» **STUDY MATERIAL**
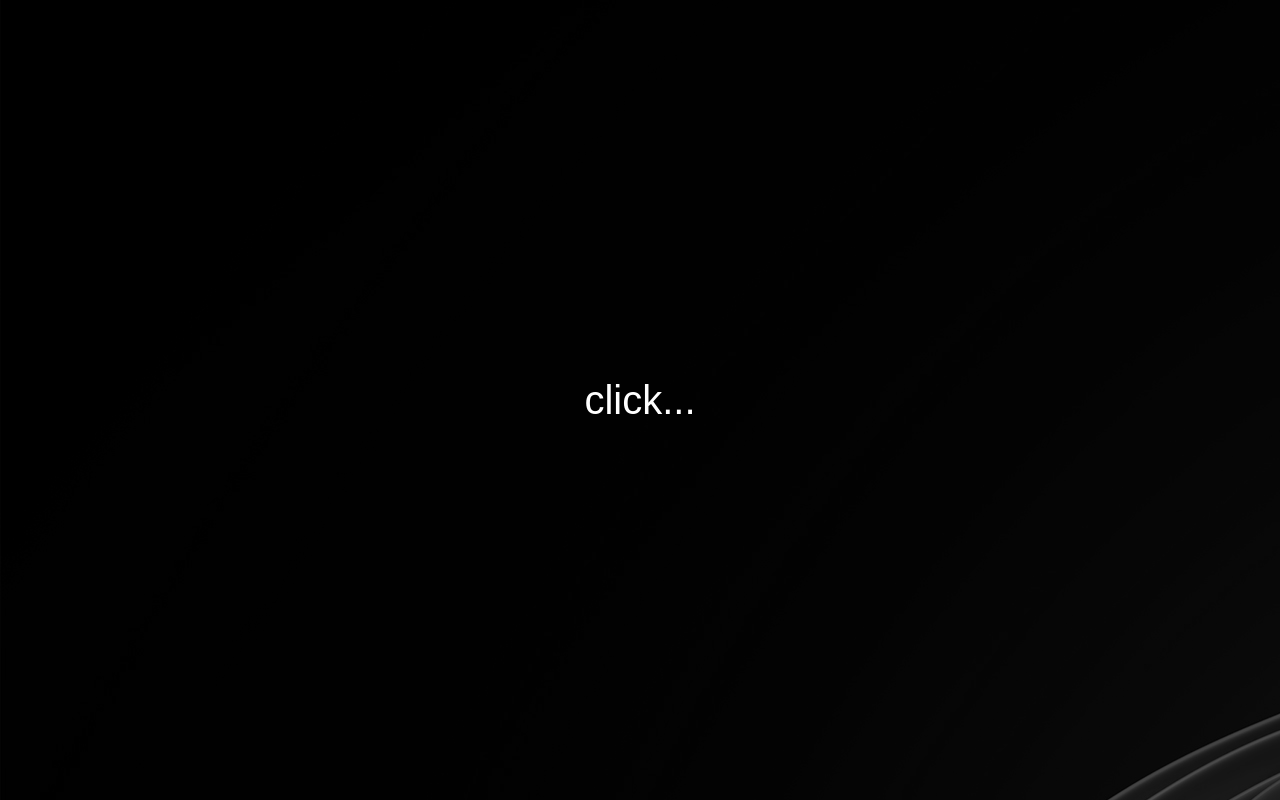
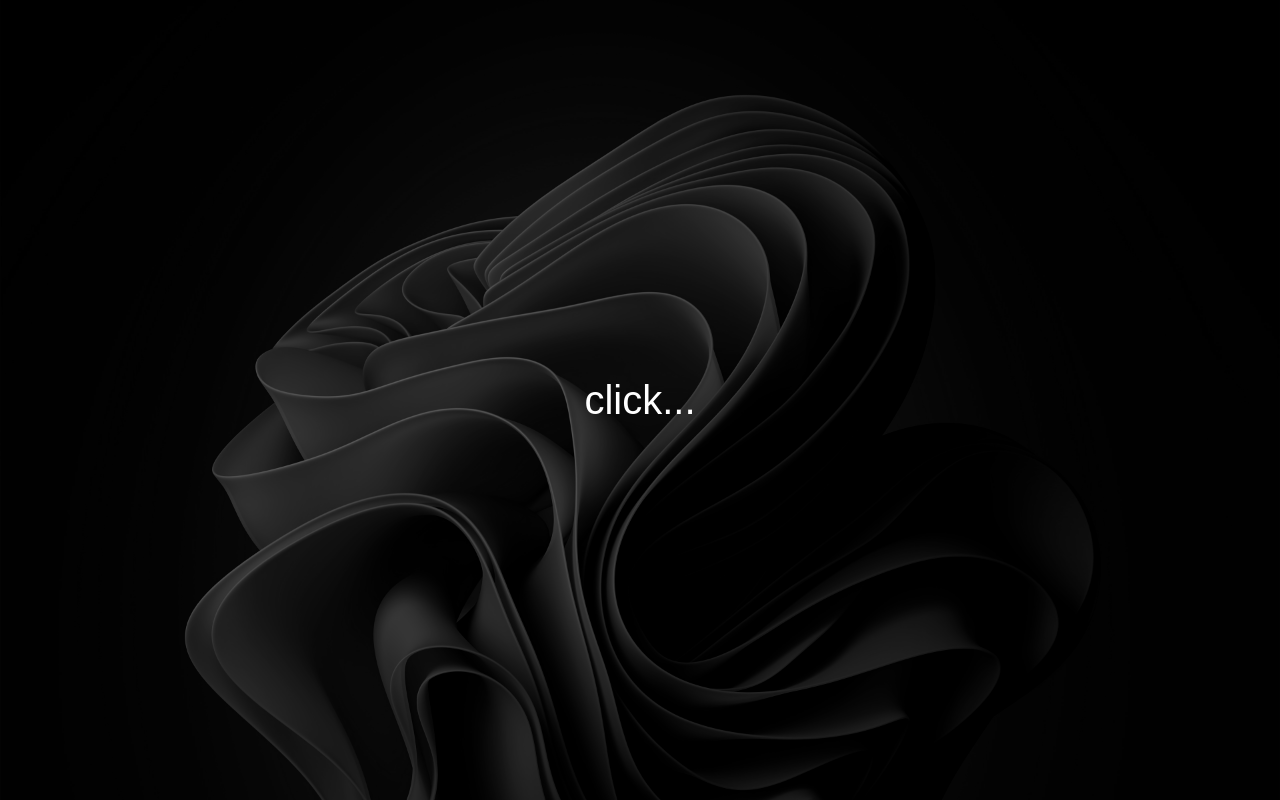
Before and after one commit to slarpt/slarpt.github.io, a plain HTML site: page index.html in a window 1280 px wide. Shown: the top 800 px of the page. Drawn offline with Linux system fonts and the light colour scheme.

Commit message:
Update styles.css

```diff
--- a/styles.css
+++ b/styles.css
@@ -1,4 +1,4 @@
 body {
     color: white; /* Change to your desired color */
-    background-size:cover center;
+    background-size:cover;
 }
```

» **YOUR OBJECTIVE**
Return every entry word for word, minus the pictures.

» **RESPONSE**
Before and after one commit to slarpt/slarpt.github.io, a plain HTML site: page index.html in a window 1280 px wide. Shown: the top 800 px of the page. Drawn offline with Linux system fonts and the light colour scheme.

Commit message:
Update styles.css

```diff
--- a/styles.css
+++ b/styles.css
@@ -1,4 +1,4 @@
 body {
     color: white; /* Change to your desired color */
-    background-size:cover center;
+    background-size:cover;
 }
```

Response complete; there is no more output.